RATE - Disaster triage
23 March 2022
Gudrun Reay and Cathy Dobson on the RATE protocol...
Reay G, Rankin JA, Dobson C, Campbell K. Mass casualty triage for the Emergency Department using the RATE protocol: Validation and results of a quasi-experiment. International emergency nursing. 2022 Mar 1;61:101124.
• A group of five triage experts validated the RATE protocol.
• Two RATE training methods were tested in a quasi-experiment with triage RNs.
• A RATE infographic or an e-learning module can be used for staff training.
• The RATE infographic is convenient for resource poor areas or just-in-time training.
Triage practices in the Emergency Department (ED) need to be modified during a mass casualty incident (MCI) to accommodate the influx of patients. A triage protocol known as Rapid Assessment Triage for Emergency Department/Urgent Care (RATE) was developed specifically for use in EDs during MCIs.

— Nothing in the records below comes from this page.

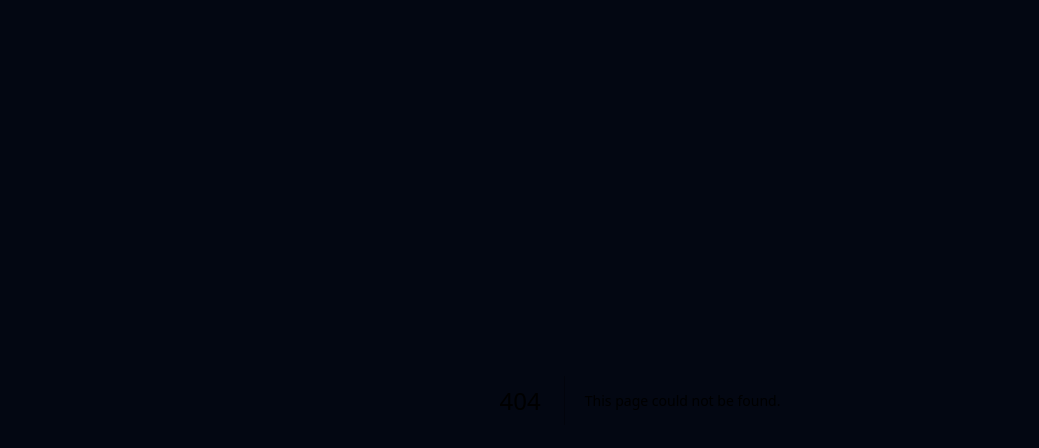
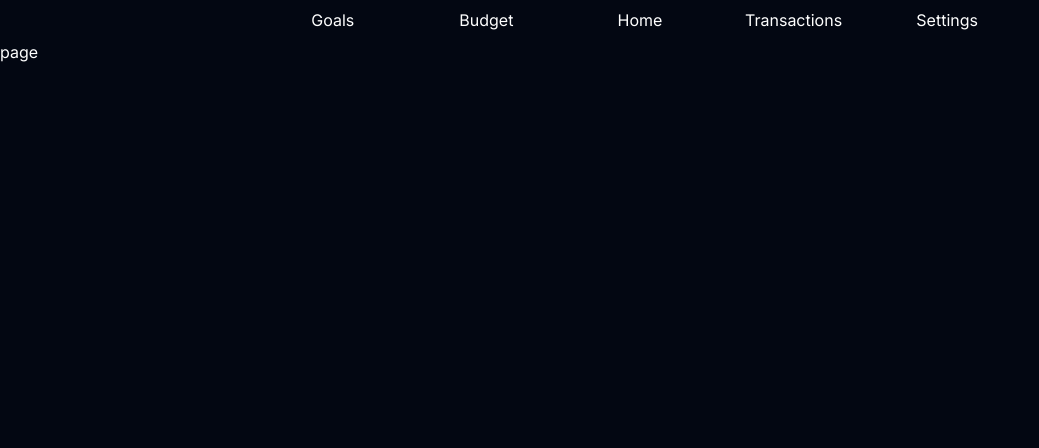
Before and after one commit to zbanks23/MyCFO, a Next.js app in the folder apps/web/: page /settings in a window 1280 px wide. Before the commit this address had no page. Shown: the top 448 px of the page, without its empty margins (0-1039 px from the left). Built offline with nearby package versions, Linux system fonts and the light colour scheme; no server answers.

Commit message:
Changed the profile page to just be the settings page, the content in the profile is now accessible through the user button in the nav bar

```diff
--- a/apps/web/app/(dashboard)/profile/page.tsx
+++ /dev/null
@@ -1,14 +0,0 @@
-import { SignedIn, UserProfile } from "@clerk/nextjs";
-import React from "react";
-
-const page = () => {
-  return (
-    <>
-      <SignedIn>
-        <UserProfile />
-      </SignedIn>
-    </>
-  );
-};
-
-export default page;
--- /dev/null
+++ b/apps/web/app/(dashboard)/settings/page.tsx
@@ -0,0 +1,7 @@
+import React from "react";
+
+const page = () => {
+  return <div>page</div>;
+};
+
+export default page;
--- a/apps/web/components/NavBar.tsx
+++ b/apps/web/components/NavBar.tsx
@@ -1,10 +1,12 @@
 import React from "react";
 import Link from "next/link";
+import { SignedIn, UserButton } from "@clerk/nextjs";
 
 const NavBar = () => {
   return (
-    <>
-      <nav className="w-2/3 flex flex-row items-center h-10">
+    <div className="flex">
+      <div className="w-1/5"></div>
+      <nav className="w-3/5 flex flex-row items-center h-10">
         <Link href={"/goals"} className="flex-1 text-center">
           Goals
         </Link>
@@ -17,11 +19,16 @@ const NavBar = () => {
         <Link href={"/transactions"} className="flex-1 text-center">
           Transactions
         </Link>
-        <Link href={"/profile"} className="flex-1 text-center">
-          Profile
+        <Link href={"/settings"} className="flex-1 text-center">
+          Settings
         </Link>
       </nav>
-    </>
+      <div className="w-1/5 flex items-center">
+        <SignedIn>
+          <UserButton />
+        </SignedIn>
+      </div>
+    </div>
   );
 };
 
```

Phase 1: validation of the RATE protocol by triage experts. Phase 2: a pretest/ post-test quasi-experiment comparing a RATE infographic with a RATE e-learning module in a convenience sample of 64 triage Registered Nurses from two EDs.

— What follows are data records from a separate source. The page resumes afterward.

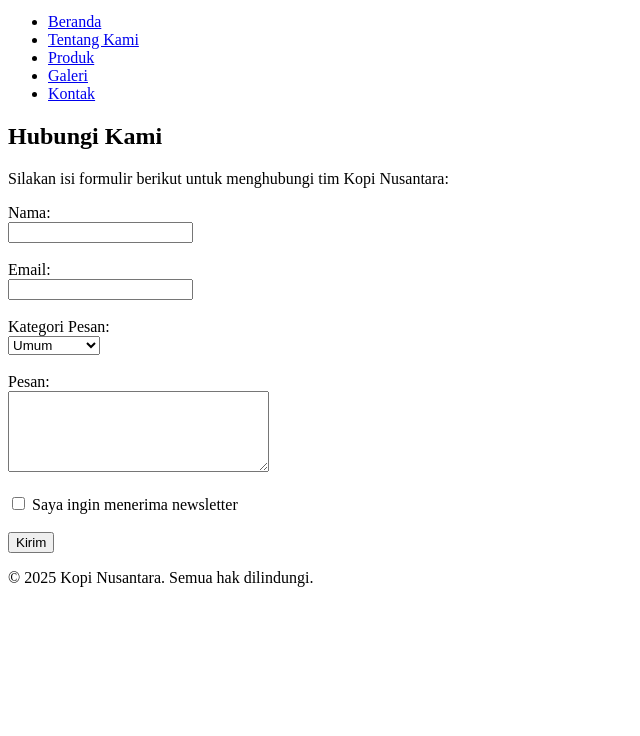
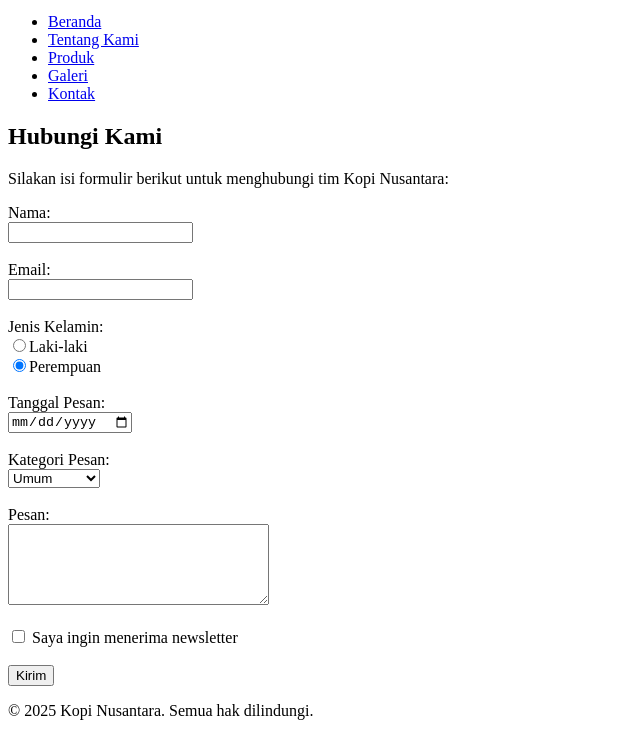
Before and after one commit to fuadnaufal/pemrograman-web-1, a plain HTML site: page kontak.html in a window 1280 px wide. Shown: the part 101-837 px from the top of the page, without its empty margins (0-640 px from the left). Before the commit the page ends 800 px from the top, so only its background shows below. Drawn offline with Linux system fonts and the light colour scheme.

Commit message:
penambahan form gender dan tanggal

```diff
--- a/kontak.html
+++ b/kontak.html
@@ -32,6 +32,13 @@
             <label for="email">Email:</label><br>
             <input type="email" id="email" name="email" required /><br><br>
 
+            <label for="gender">Jenis Kelamin:</label><br>
+            <input type="radio" name="gender" value="Laki-laki" checked>Laki-laki<br>
+            <input type="radio" name="gender" value="perempuan" checked>Perempuan<br><br>
+
+            <label for="tanggal">Tanggal Pesan:</label><br>
+            <input type="date" id="tanggal" name="tanggal"><br><br>
+
             <label for="kategori">Kategori Pesan:</label><br>
             <select id="kategori" name="kategori">
                 <option value="umum">Umum</option>
```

Phase 1: the five experts reached 100% consensus for 20 patient vignettes. Phase 2: there were no statistically significant differences on pre-test and post-test scores within and between RN groups controlling for age, years as an RN, years as an ED RN, and years as a triage RN (all p values > 0.05). There was no group by time interaction (p = 0.49).
The RATE protocol was validated. As there were no statistically significant differences between the groups using the RATE infographic or the elearning module, either method can be used for training purposes. The infographic is cost effective and may be preferred in resource poor environments or when just-in-time training is required.
Keywords: Triage, Mass casualty incident, Emergency department, Infographic, Computer-assisted instruction, Online education, Disasters, Learning methods
James T, Izon-Cooper L, Collins S, Cole H, Marczylo T. The wash-in effect and its significance for mass casualty decontamination. Journal of Toxicology and Environmental Health, Part B. 2022 Apr 3;25(3):113-34.
Decontamination of skin by washing may increase dermal absorption, a phenomenon known as the wash-in effect. The wash-in effect is frequently discussed in studies investigating casualty decontamination where potentially life-saving interventions may enhance the dermal penetration of toxic chemicals, leading to an increase in incidence of morbidity and rates of mortality. However, the wash-in effect is seldom investigated within the context of mass casualty decontamination and real-life consequences are therefore poorly understood. This paper reviews the existing literature on the wash-in effect to highlight the proposed mechanisms for enhanced absorption and evaluate the wash-in effect within the context of mass casualty chemical decontamination.